However, the evaluation of human capital remains difficult for most companies. There are a number of reasons for this:
- The contribution of people is difficult to isolate from other factors such as the economic situation, market forces and customer or social trends.
- The value of people is often expressed in qualitative rather than quantitative terms that make it difficult to represent in traditional accountancy models.
- HR data has traditionally been collected for administrative rather than evaluation purposes.
- HR people do not always have the skills or resources to interpret or explain data to evaluate the contribution of people to business performance.
- Senior leaders or stakeholders do not recognise human capital as a performance measure and therefore do not demand human capital information.

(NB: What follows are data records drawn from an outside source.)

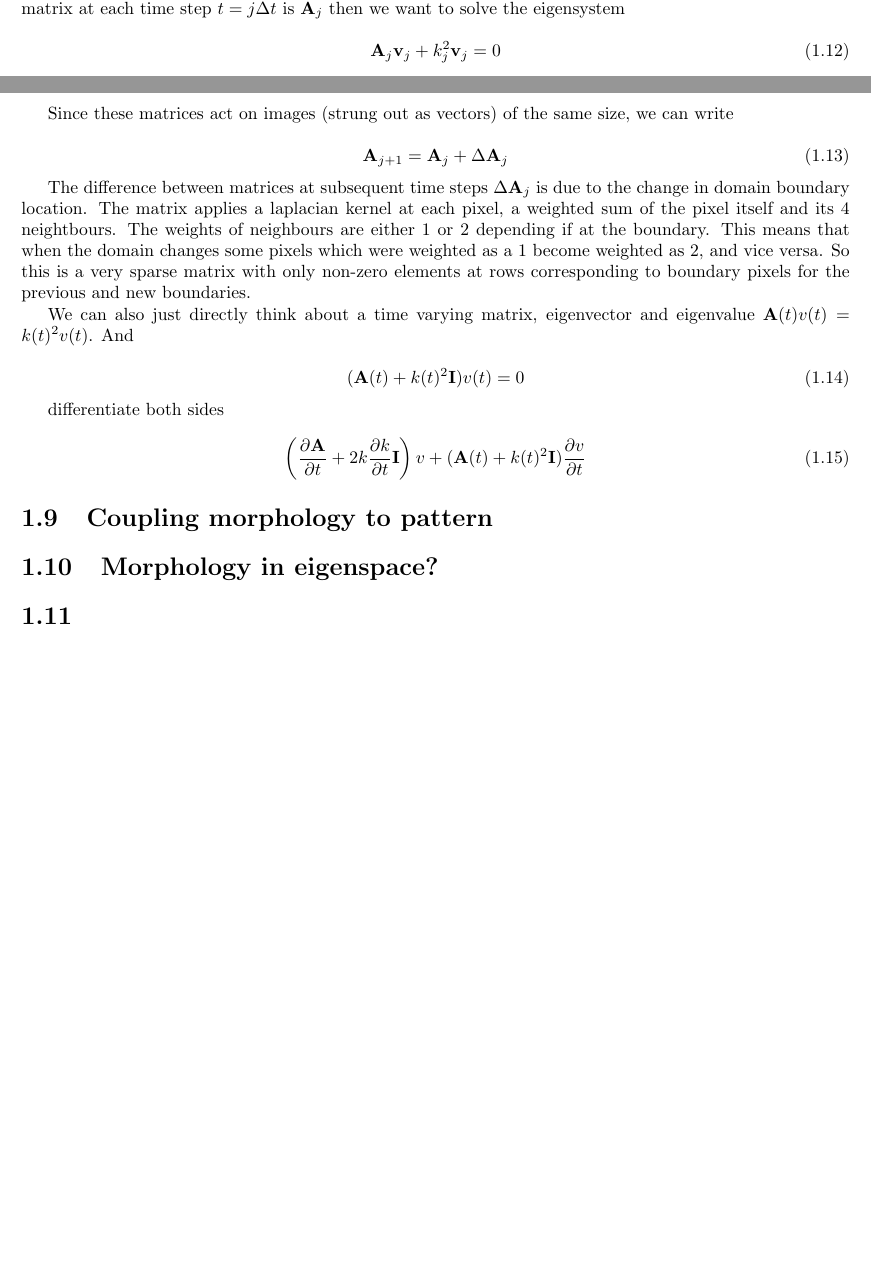
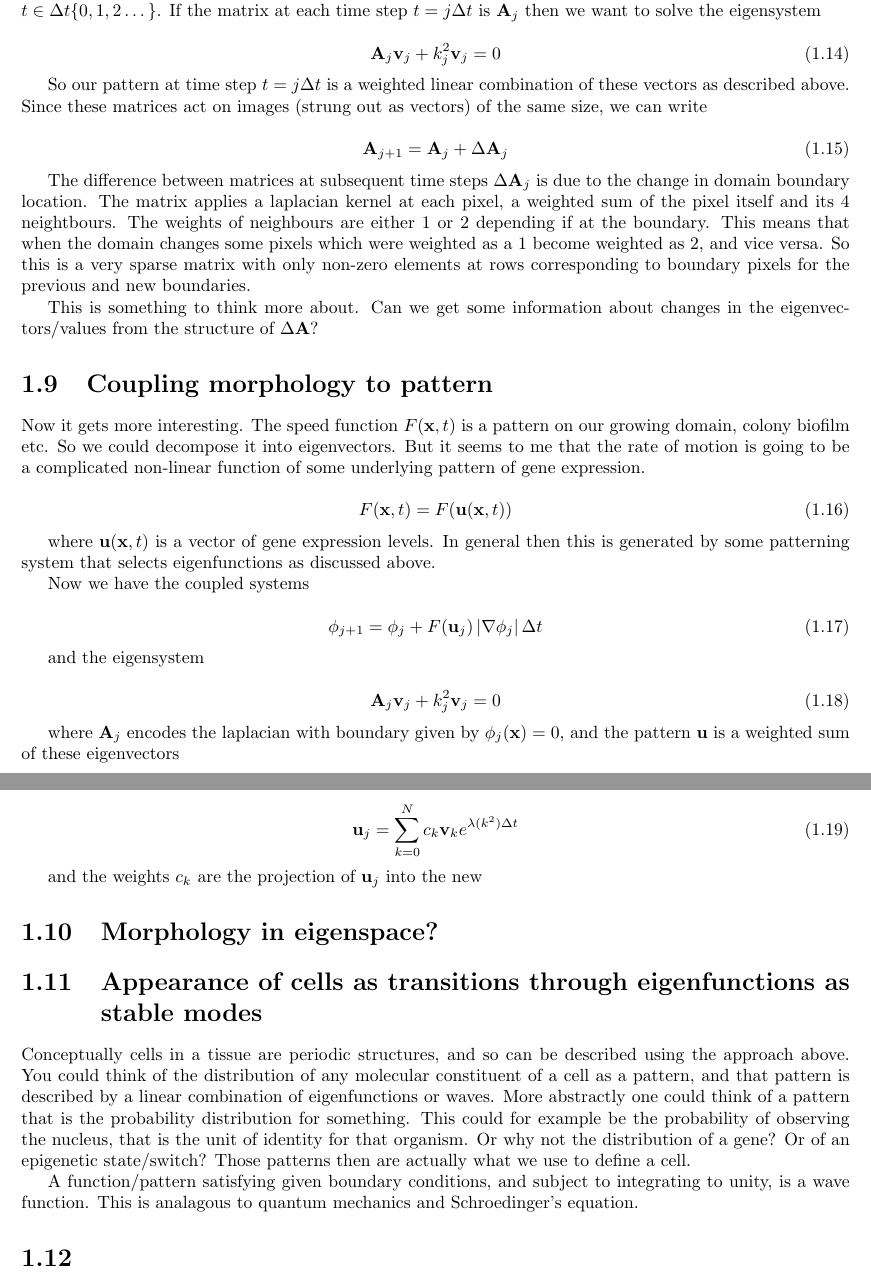
Before and after one commit to RudgeLab/MorphoOrganismos, a LaTeX thesis (theory.tex): two parts of pages 3 and 4 of 4 before the commit and two parts of pages 4 and 5 of 5 after it, joined at a grey line, cut so that both start at the same text, the shorter picture padded with empty space. Compiled offline with pdfLaTeX.

Commit message:
More theory

```diff
--- a/theory.tex
+++ b/theory.tex
@@ -244,10 +266,13 @@ at pixels where $T(\vec{x})<t$, with $t \in \Delta t\{0,1,2\dots\}$. If the
-matrix at each time step $t=j\Delta t$ is $\mat{A}_j$ then we want to solve the
-eigensystem
+at pixels where $T(\vec{x})<t$, or $\phi(\vec{x},t)<0$, with $t \in \Delta
+t\{0,1,2\dots\}$. If the matrix at each time step $t=j\Delta t$ is $\mat{A}_j$
+then we want to solve the eigensystem
 
 \begin{equation}
 \mat{A}_j \vec{v}_j + k_j^2 \vec{v}_j = 0
 \end{equation}
 
+So our pattern at time step $t=j\Delta t$ is a weighted linear combination of
+these vectors as described above.
 Since these matrices act on images (strung out as vectors) of the same size, we
 can write
 
@@ -264,6 +289,10 @@ become weighted as 2, and vice versa. So this is a very sparse matrix with only
 non-zero elements at rows corresponding to boundary pixels for the previous and
 new boundaries.
 
+This is something to think more about. Can we get some information about changes
+in the eigenvectors/values from the structure of $\Delta\mat{A}$?
+
+\begin{comment}
 We can also just directly think about a time varying matrix, eigenvector and
 eigenvalue $\mat{A}(t)v(t) = k(t)^2 v(t)$. And
 
@@ -280,9 +309,64 @@ differentiate both sides
 (\mat{A}(t) + k(t)^2\mat{I}) \frac{\partial v}{\partial t}
 \end{equation}
 
+\end{comment}
+
 \section{Coupling morphology to pattern}
+Now it gets more interesting. The speed function $F(\vec{x},t)$ is
+a pattern on our growing domain, colony biofilm etc. So we could decompose it into
+eigenvectors. But it seems to me that the rate of motion is going to be a
+complicated non-linear function of some underlying pattern of gene expression.
+
+\begin{equation}
+F(\vec{x},t) = F(\vec{u}(\vec{x},t))
+\end{equation}
+
+where $\vec{u}(\vec{x},t)$ is a vector of gene expression levels. In general
+then this is generated by some patterning system that selects eigenfunctions as
+discussed above.
+
+Now we have the coupled systems
+
+\begin{equation}
+\phi_{j+1} = \phi_j + F(\vec{u}_j) \left|\nabla\phi_j\right| \Delta t
+%\frac{\partial \phi}{\partial t} = F(u(\vec{x},t))\left|\nabla\phi(\vec{x})\right|
+\end{equation}
+
+and the eigensystem
+
+\begin{equation}
+\mat{A}_j \vec{v}_j + k_j^2 \vec{v}_j = 0
+\end{equation}
+
+where $\mat{A}_j$ encodes the laplacian with boundary given by
+$\phi_j(\vec{x})=0$, and the pattern $\vec{u}$ is a weighted sum of these
+eigenvectors
+
+\begin{equation}
+\vec{u}_{j} = \sum_{k=0}^{N} c_k \vec{v}_k e^{\lambda(k^2) \Delta t}
+\end{equation}
+
+and the weights $c_k$ are the projection of $\vec{u}_j$ into the new
+
+
 
 \section{Morphology in eigenspace?}
 
+\section{Appearance of cells as transitions through eigenfunctions as stable
+modes}
+Conceptually cells in a tissue are periodic structures, and so can be described
+using the approach above. You could think of the distribution of any molecular
+constituent of a cell as a pattern, and that pattern is described by a linear
+combination of eigenfunctions or waves. More abstractly one could think of a
+pattern that is the probability distribution for something. This could for
+example be the probability of observing the nucleus, that is the unit of
+identity for that organism. Or why not the distribution of a gene? Or of an
+epigenetic state/switch? Those patterns then are actually what we use to define
+a cell.
+
+A function/pattern satisfying given boundary conditions, and subject to
+integrating to unity, is a wave function. This is analagous to quantum mechanics
+and Schroedinger's equation.
+
 \section{}
 \end{document}
```
Also changed, not shown: theory.pdf, theory.tex (50 more changed lines).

These difficulties have been further compounded by the varying definitions of human capital developed over the years.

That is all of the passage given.